The other day I had a question through Instagram and it was a simple one… “How do I break 60 minutes for a 10 km race?”
A simple question but sadly not such a simple answer.
Firstly, besides the fact that I am not currently a coach I just thought some of my knowledge and experience will help. What needs to be understood is that in order for you to run sub 60 minutes for 10Km, you must be able to run below 6 minutes per kilometre for the distance.
Now the reason I mention this is that you will have to train at a pace faster than this speed on occasions. So, if your running has consisted of slow distance running, it is time for change. A time for a change of attitude and a new fresh approach towards your training.
What we are looking at to start with, is being able to run 5Km’s in 5min 50sec per kilometer. This will give you an overall 5K time of 29:10. In South Africa today we have the luxury of the organised and timed Park runs so if the park run near you is a friendly course and not too difficult this could be a good place to target your 5 km PB before we work our way towards a 10 km time.
Now, the secret to your training should be to balance your training with your lifestyle. Your running must never become too much for you. You must always be able to do the sessions asked of you, if you miss a training session you can’t make it up. There is no going back to make up for what you have missed. Doing this is what normally leads to injuries. Making sure you find the “love” of running will go a long way to helping you achieve your goals.
Whether you’re a relatively newcomer or a seasoned runner looking to revise your personal bests, setting your sights on a 60-minute 10k will give you new found motivation and provide your training with a powerful sense of purpose. So how do you crack a 10k in under an hour?
Go the distance
You’ll need to prepare both body and mind for running 10k in an hour and there’s no better way to do this than by covering the race distance comfortably in training. This means including one longer run into your schedule every week.
Longer runs will enhance some of the key training adaptations needed for increased endurance, meaning that you’ll be able to run faster without fatiguing.
Long runs will also enhance some of the key training adaptations needed for increased endurance, meaning that you’ll be able to run faster without tiring as much. You don’t however need to run super long if you’re training for 10k as this could potentially leave you too tired to reap the benefits of your faster sessions.
Aim to build your long run up to 12-14 km. Don’t worry too much about the pace initially, the purpose should simply be to spend some time on your feet. This can be a great confidence booster so you know that on race day you can go the distance.
Get familiar with race pace
A 60-minute 10k equates to 6:00/km pace to be precise! Although this pace may look a little daunting on paper, don’t let it scare you. Like anything, the more you practice it, the more comfortable and confident you will become with it. Confidence in believing that you can hold this pace is one step in the right direction. As I always say the “The body achieves what the mind believes ”.
Try including some running at this pace at least once a week. Interval training and track work is a really effective way of doing race pace specific work as the recovery between repetitions enable you to maintain that pace.
For this reason, it can be a good idea to use an athletics track for some of your race pace running in order to help you control your speed and lock into race pace. The surface is also softer and less damaging than the road or you could find a grass field if there is no track near you.
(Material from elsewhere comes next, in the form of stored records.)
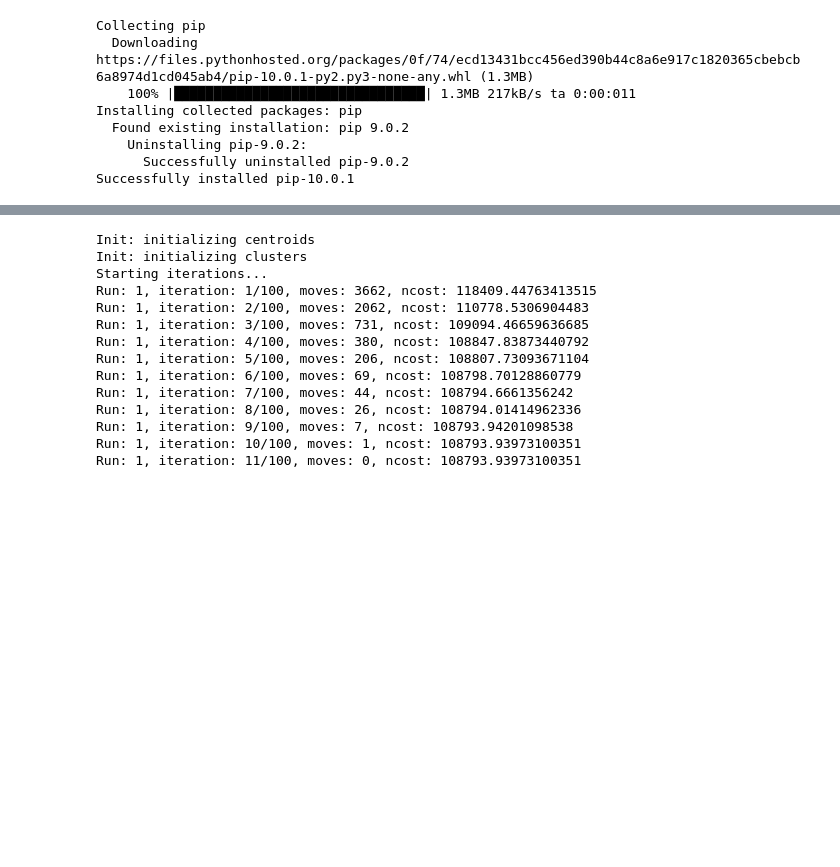
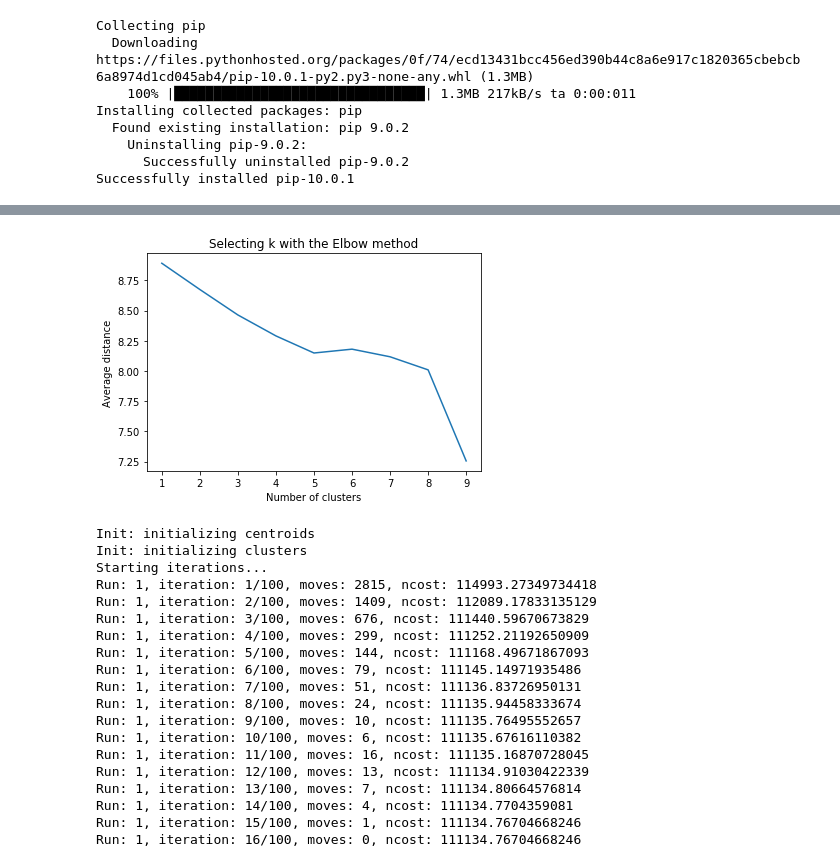
Before and after one commit to carmenvaron/Airbnb-Project, a Jupyter notebook: Clustering algorithms.ipynb, the cells around one changed output, grey strips where cells are left out. Drawn from its saved outputs; the diff is of its cells as text; code cells hidden in the pictures; blank space fills up the shorter version.

Commit message:
Update clustering with k prototypes

```diff
--- a/Clustering algorithms.ipynb
+++ b/Clustering algorithms.ipynb
@@ -29,7 +33,7 @@ listings_categorical = pd.get_dummies(listings[categorical_features], columns=ca
 # %%
 listingsCluster = pd.concat([listings[numerical_features],listings[categorical_features],listings[boolean_features]], axis=1)
 # %%
-listingsCluster[boolean_features]=listingsCluster[boolean_features].astype(object)
+listingsCluster[boolean_features]=listingsCluster[boolean_features]
 # %%
 to_categorical = categorical_features + boolean_features
 indCatColumns = [listingsCluster.columns.get_loc(col) for col in to_categorical]
@@ -85,0 +89,29 @@ X = listingsCluster.values
+# %%
+for cat_col in categorical_features:
+    listingsCluster[cat_col] = preprocessing.LabelEncoder().fit_transform(listingsCluster[cat_col])
+
+X = listingsCluster.values
+# %%
+def distance_dissim(X,Y,gamma,categorical):
+    no_categorical = [i for i in range(len(X)) if i not in categorical]
+    Xnum = np.asanyarray([X[ii] for ii in no_categorical]).astype(np.float64)
+    Ynum = np.asanyarray([Y[ii] for ii in no_categorical]).astype(np.float64)
+    Xcat = np.asanyarray([X[ii] for ii in categorical])
+    Ycat = np.asanyarray([Y[ii] for ii in categorical])
+
+    distance_dissim = distance.euclidean(Xnum, Ynum) + gamma * np.sum(Xcat != Ycat)
+
+    return distance_dissim
+# %%
+meandist=[]
+clusters = range(1,10)
+
+for k in clusters:
+    model = KPrototypes(n_clusters=k, init='Huang', n_init=1, verbose=2)
+    model_fit = model.fit(X, categorical = indCatColumns)
+    clusassign= model_fit.predict(X, categorical = indCatColumns)
+    centroids = list()
+    for i in range(k):
+        centroids.append(list())
+        centroids[i] = np.append(model_fit.cluster_centroids_[0][i], model_fit.cluster_centroids_[1][i])
+    meandist.append(sum(np.min(cdist(X,centroids, metric=lambda X,Y: distance_dissim(X,Y,gamma = gamma,categorical = indCatColumns)),axis=1))/listingsCluster.shape[0])
@@ -85,0 +136,8 @@ X = listingsCluster.values
+# %%
+plt.plot(clusters,meandist)
+plt.xlabel("Number of clusters")
+plt.ylabel("Average distance")
+plt.title("Selecting k with the Elbow method")
+plt.show()
+# %% [output]
+[figure, added]
@@ -86,18 +148,25 @@ X = listingsCluster.values
 # %%
-clustersPrototypes10 = KPrototypes(n_clusters=5, init='Huang', n_init=1, verbose=2)\
-                       .fit_predict(X, categorical = indCatColumns)
+model5 = KPrototypes(n_clusters=5, init='Huang', n_init=1, verbose=2)
+model_fit5 = model5.fit(X, categorical = indCatColumns)
+clusassign5= model_fit5.predict(X, categorical = indCatColumns)
+listings['Cluster5'] = model_fit5.labels_
 # %% [output]
 Init: initializing centroids
 Init: initializing clusters
 Starting iterations...
-Run: 1, iteration: 1/100, moves: 3662, ncost: 118409.44763413515
-Run: 1, iteration: 2/100, moves: 2062, ncost: 110778.5306904483
-Run: 1, iteration: 3/100, moves: 731, ncost: 109094.46659636685
-Run: 1, iteration: 4/100, moves: 380, ncost: 108847.83873440792
-Run: 1, iteration: 5/100, moves: 206, ncost: 108807.73093671104
-Run: 1, iteration: 6/100, moves: 69, ncost: 108798.70128860779
-Run: 1, iteration: 7/100, moves: 44, ncost: 108794.6661356242
-Run: 1, iteration: 8/100, moves: 26, ncost: 108794.01414962336
-Run: 1, iteration: 9/100, moves: 7, ncost: 108793.94201098538
-Run: 1, iteration: 10/100, moves: 1, ncost: 108793.93973100351
-Run: 1, iteration: 11/100, moves: 0, ncost: 108793.93973100351
+Run: 1, iteration: 1/100, moves: 2815, ncost: 114993.27349734418
+Run: 1, iteration: 2/100, moves: 1409, ncost: 112089.17833135129
+Run: 1, iteration: 3/100, moves: 676, ncost: 111440.59670673829
+Run: 1, iteration: 4/100, moves: 299, ncost: 111252.21192650909
+Run: 1, iteration: 5/100, moves: 144, ncost: 111168.49671867093
+Run: 1, iteration: 6/100, moves: 79, ncost: 111145.14971935486
+Run: 1, iteration: 7/100, moves: 51, ncost: 111136.83726950131
+Run: 1, iteration: 8/100, moves: 24, ncost: 111135.94458333674
+Run: 1, iteration: 9/100, moves: 10, ncost: 111135.76495552657
+Run: 1, iteration: 10/100, moves: 6, ncost: 111135.67616110382
+Run: 1, iteration: 11/100, moves: 16, ncost: 111135.16870728045
+Run: 1, iteration: 12/100, moves: 13, ncost: 111134.91030422339
+Run: 1, iteration: 13/100, moves: 7, ncost: 111134.80664576814
+Run: 1, iteration: 14/100, moves: 4, ncost: 111134.7704359081
+Run: 1, iteration: 15/100, moves: 1, ncost: 111134.76704668246
+Run: 1, iteration: 16/100, moves: 0, ncost: 111134.76704668246
```
Also changed, not shown: parts of 14 cells of this notebook.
Complement running with some cross training
Cross training is a great way of doing some additional aerobic work without the impact. By adding a cross training workout into your weekly mix you can reduce your risk of sustaining an overuse injury, strengthen alternative muscle groups that are not predominantly used when running and increase your aerobic fitness.
Remember that as long as you elevate your heart rate your cardiovascular system doesn’t know the difference between running and other forms of aerobic activity. Cycling, circuit training and elliptical training are all excellent cross training choices for running.
The 10K is the single event where any runner can enjoy the full range of everything road racing has to offer. As a test of both speed and endurance, this distance combines the best aspects of the 5K and the marathon. That means that improving your 10K performance can put you in striking distance of improvements at those other distances as well. In fact, much of the appeal of the 10K is not only that it demands versatility of runners, but also that it helps to develop it within them. Running the 10K often means running better.
So as a starter I would say get out here and focus on these 3 key aspects of your running and training and you well on your way to achieving that 60 minute barrier.Consistency is key.
Make sure you set yourself a race target. The race that gives you enough time to apply theses 3 principles in your training.
Hope this little bit of information has helped in some way and I look forward to seeing you all on the road and chasing those goals and times.
Set goals, DREAM BIG but most of all HAVE FUN